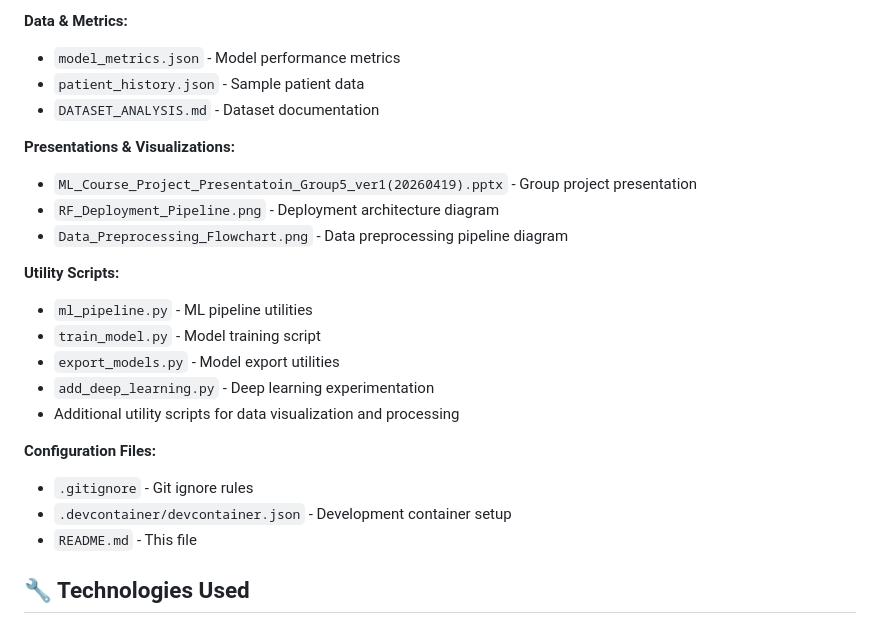
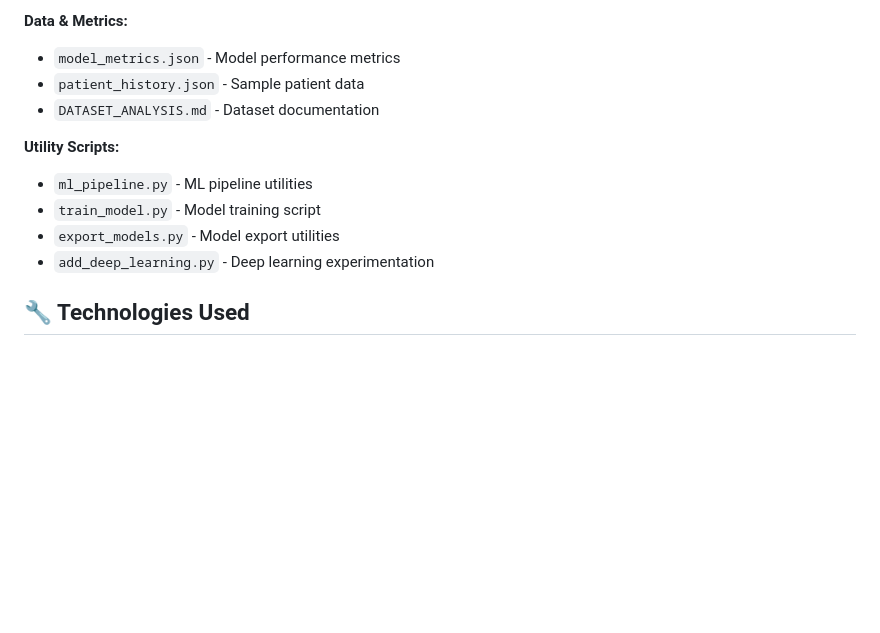
Before and after one commit to Mahdi-20/Heart-Failure-Prediction-Dataset, a Markdown page: README.md, the part around the change. Drawn GitHub-style; blank space fills up the shorter version.

Commit message:
Remove sections for files not in GitHub repository
Removed:
- Presentations & Visualizations section (PPTX and PNG files not tracked)
- Configuration Files section (.gitignore, .devcontainer, README.md)
- Keep only actual files in the repository

```diff
--- a/README.md
+++ b/README.md
@@ -37,22 +37,11 @@ Advanced ML Model for Heart Disease Risk Assessment using supervised machine lea
 - `patient_history.json` - Sample patient data
 - `DATASET_ANALYSIS.md` - Dataset documentation
 
-**Presentations & Visualizations:**
-- `ML_Course_Project_Presentatoin_Group5_ver1(20260419).pptx` - Group project presentation
-- `RF_Deployment_Pipeline.png` - Deployment architecture diagram
-- `Data_Preprocessing_Flowchart.png` - Data preprocessing pipeline diagram
-
 **Utility Scripts:**
 - `ml_pipeline.py` - ML pipeline utilities
 - `train_model.py` - Model training script
 - `export_models.py` - Model export utilities
 - `add_deep_learning.py` - Deep learning experimentation
-- Additional utility scripts for data visualization and processing
-
-**Configuration Files:**
-- `.gitignore` - Git ignore rules
-- `.devcontainer/devcontainer.json` - Development container setup
-- `README.md` - This file
 
 ## 🔧 Technologies Used
 
```
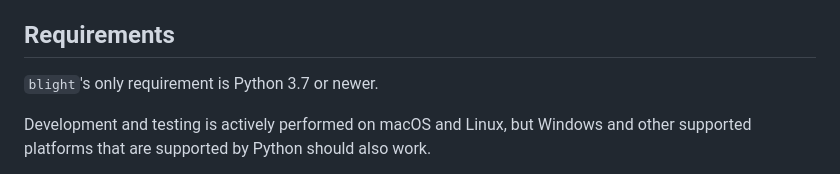
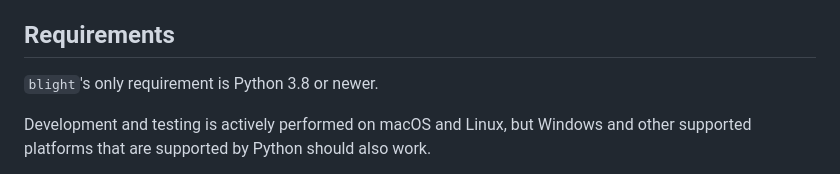
Before and after one commit to trailofbits/blight, a Markdown page: CONTRIBUTING.md, the part around the change. GitHub-like rendering.

Commit message:
CONTRIBUTING: 3.8
Signed-off-by: William Woodruff <william@trailofbits.com>

```diff
--- a/CONTRIBUTING.md
+++ b/CONTRIBUTING.md
@@ -14,7 +14,7 @@ as well as performing common development tasks.
 
 ## Requirements
 
-`blight`'s only requirement is Python 3.7 or newer.
+`blight`'s only requirement is Python 3.8 or newer.
 
 Development and testing is actively performed on macOS and Linux, but Windows
 and other supported platforms that are supported by Python should also work.
```
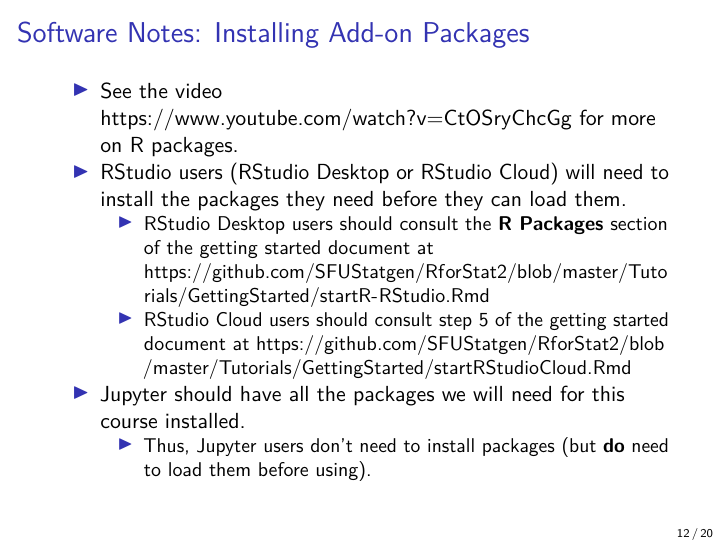
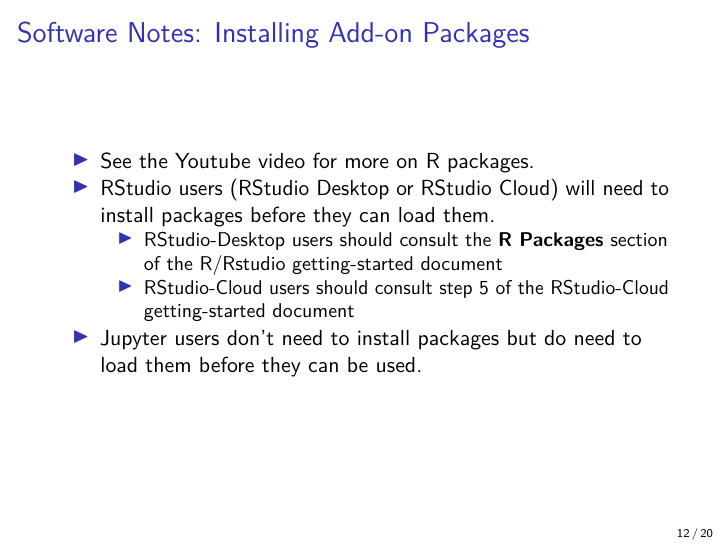
Before and after one commit to SFUStatgen/RforStat2, an R Markdown document (SFUStat305/Notes/1ReviewMaterial/ch2-3Demo.Rmd): page 12 of 20. Rendered offline with R 4.5, knitr and Pandoc, then LaTeX, with nearby package versions; some code elsewhere in the file could not run offline.

Commit message:
Update ch2-3Demo.Rmd
fixed links to RTutorials

```diff
--- a/SFUStat305/Notes/1ReviewMaterial/ch2-3Demo.Rmd
+++ b/SFUStat305/Notes/1ReviewMaterial/ch2-3Demo.Rmd
@@ -163,24 +163,18 @@ Error: could not find function "ggplot"
 ## Software Notes: Installing Add-on Packages
 
 
-* See the video https://www.youtube.com/watch?v=CtOSryChcGg
+* See the Youtube [video](https://www.youtube.com/watch?v=CtOSryChcGg)
 for more on R packages.
 * RStudio users (RStudio Desktop or RStudio Cloud)
-will need to install the packages they need before they can load them.
-    + RStudio Desktop users should consult the
+will need to install packages before they can load them.
+    + RStudio-Desktop users should consult the
     **R Packages** section
-    of the getting started document at
-    \url{https://github.com/SFUStatgen/RforStat2/blob/master/Tutorials/GettingStarted/startR-RStudio.Rmd}
-    + RStudio Cloud users should consult step 5 of the getting
-    started document at
-    \url{https://github.com/SFUStatgen/RforStat2/blob/master/Tutorials/GettingStarted/startRStudioCloud.Rmd}
+    of the [R/Rstudio getting-started document](https://github.com/SFUStatgen/RforStat2/blob/master/RTutorials/GettingStarted/startR-RStudio.Rmd)
+    + RStudio-Cloud users should consult step 5 of the [RStudio-Cloud getting-started document](https://github.com/SFUStatgen/RforStat2/blob/master/RTutorials/GettingStarted/startRStudioCloud.Rmd)
 
-* Jupyter should have all the packages we will need for this
-course installed.
-    + Thus, Jupyter
-    users don't need to install
-    packages (but **do** need to load them before
-    using).
+* Jupyter users don't need to install
+    packages but do need to load them before they can be used.
+
 
 
 ## Software Notes: `ggplot()`
```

----

** Required work **
Count up the lines of the data that include "master". Reply with a number only.

** Expected output **
4